● **EXERCISE INSTRUCTIONS**: For each line below that contains the word "自动算成本和营养", make a copy.

● **RECORDS PROVIDED**:
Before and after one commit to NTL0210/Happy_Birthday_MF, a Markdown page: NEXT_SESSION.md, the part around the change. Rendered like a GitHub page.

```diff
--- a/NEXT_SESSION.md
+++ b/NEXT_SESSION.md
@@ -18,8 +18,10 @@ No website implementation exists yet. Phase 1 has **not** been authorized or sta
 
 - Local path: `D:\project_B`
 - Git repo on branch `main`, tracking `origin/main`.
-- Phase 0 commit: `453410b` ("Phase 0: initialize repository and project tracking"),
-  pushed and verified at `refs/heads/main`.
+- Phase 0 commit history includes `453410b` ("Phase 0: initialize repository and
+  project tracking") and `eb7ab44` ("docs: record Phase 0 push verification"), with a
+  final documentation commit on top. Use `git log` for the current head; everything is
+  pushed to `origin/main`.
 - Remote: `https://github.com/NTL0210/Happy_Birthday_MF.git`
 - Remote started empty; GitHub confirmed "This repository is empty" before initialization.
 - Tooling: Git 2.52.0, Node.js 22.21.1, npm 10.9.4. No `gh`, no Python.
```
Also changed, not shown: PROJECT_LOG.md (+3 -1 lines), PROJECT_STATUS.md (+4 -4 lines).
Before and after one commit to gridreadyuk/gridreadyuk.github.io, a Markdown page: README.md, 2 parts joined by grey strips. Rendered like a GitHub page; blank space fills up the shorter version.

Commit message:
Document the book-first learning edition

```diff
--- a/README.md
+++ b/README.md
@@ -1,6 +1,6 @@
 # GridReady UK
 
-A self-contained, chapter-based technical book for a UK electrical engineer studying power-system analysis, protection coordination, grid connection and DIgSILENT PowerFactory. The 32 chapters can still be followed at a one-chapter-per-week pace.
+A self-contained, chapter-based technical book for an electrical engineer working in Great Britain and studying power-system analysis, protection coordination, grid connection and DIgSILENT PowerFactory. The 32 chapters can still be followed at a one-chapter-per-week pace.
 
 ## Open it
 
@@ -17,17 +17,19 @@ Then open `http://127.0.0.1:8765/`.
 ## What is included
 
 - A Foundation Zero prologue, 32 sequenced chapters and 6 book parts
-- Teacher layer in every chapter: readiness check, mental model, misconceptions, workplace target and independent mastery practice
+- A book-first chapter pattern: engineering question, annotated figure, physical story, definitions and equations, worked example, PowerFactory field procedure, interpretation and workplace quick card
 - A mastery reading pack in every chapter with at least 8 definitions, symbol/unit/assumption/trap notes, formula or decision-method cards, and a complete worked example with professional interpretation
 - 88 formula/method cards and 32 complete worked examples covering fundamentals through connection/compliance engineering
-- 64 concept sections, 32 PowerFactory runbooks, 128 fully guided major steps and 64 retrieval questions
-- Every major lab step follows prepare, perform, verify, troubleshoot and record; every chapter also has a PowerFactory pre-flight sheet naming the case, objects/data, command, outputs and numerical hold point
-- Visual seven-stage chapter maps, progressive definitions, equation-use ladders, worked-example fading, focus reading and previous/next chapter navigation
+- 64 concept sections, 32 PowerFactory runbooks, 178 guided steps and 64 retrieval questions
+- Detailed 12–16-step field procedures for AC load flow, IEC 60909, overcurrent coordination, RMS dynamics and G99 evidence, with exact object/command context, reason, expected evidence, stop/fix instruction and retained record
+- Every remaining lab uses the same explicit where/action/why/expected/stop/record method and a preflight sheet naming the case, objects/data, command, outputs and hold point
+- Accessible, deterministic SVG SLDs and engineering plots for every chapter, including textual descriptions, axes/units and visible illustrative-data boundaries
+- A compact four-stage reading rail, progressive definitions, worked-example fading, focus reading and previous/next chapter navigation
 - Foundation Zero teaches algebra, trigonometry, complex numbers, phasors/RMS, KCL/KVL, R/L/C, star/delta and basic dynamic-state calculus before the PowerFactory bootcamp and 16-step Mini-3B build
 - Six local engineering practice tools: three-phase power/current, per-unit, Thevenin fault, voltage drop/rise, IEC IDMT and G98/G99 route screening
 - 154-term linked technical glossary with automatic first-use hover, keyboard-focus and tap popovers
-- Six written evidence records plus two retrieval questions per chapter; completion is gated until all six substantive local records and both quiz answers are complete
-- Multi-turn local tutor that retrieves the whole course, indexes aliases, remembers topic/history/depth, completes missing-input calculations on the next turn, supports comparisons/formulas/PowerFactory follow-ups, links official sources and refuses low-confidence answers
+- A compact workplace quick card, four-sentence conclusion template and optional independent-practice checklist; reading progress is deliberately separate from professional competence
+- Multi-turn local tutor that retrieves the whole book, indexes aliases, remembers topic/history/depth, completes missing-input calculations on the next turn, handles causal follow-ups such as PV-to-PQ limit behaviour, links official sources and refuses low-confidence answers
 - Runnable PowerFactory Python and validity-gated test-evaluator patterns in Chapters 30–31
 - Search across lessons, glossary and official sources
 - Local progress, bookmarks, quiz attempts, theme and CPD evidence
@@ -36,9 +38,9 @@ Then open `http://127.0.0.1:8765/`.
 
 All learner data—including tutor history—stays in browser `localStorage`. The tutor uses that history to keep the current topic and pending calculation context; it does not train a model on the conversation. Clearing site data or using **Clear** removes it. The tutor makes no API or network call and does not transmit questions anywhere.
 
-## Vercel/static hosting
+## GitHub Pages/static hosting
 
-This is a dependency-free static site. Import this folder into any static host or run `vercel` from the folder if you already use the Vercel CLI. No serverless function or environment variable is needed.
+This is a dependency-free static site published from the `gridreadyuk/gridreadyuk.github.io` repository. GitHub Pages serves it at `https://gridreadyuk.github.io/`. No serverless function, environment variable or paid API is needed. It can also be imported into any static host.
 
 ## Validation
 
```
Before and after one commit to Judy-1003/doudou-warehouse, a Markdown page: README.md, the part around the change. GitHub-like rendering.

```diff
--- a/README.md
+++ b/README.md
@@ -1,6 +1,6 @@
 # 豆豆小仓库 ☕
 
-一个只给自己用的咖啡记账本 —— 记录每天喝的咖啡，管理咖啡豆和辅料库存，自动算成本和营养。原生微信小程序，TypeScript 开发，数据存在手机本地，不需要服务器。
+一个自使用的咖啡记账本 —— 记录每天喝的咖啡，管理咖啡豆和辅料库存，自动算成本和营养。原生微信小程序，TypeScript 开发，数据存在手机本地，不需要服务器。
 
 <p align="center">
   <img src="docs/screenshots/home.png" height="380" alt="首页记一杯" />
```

● **RESULT FOR THIS TASK**:
-一个只给自己用的咖啡记账本 —— 记录每天喝的咖啡，管理咖啡豆和辅料库存，自动算成本和营养。原生微信小程序，TypeScript 开发，数据存在手机本地，不需要服务器。
+一个自使用的咖啡记账本 —— 记录每天喝的咖啡，管理咖啡豆和辅料库存，自动算成本和营养。原生微信小程序，TypeScript 开发，数据存在手机本地，不需要服务器。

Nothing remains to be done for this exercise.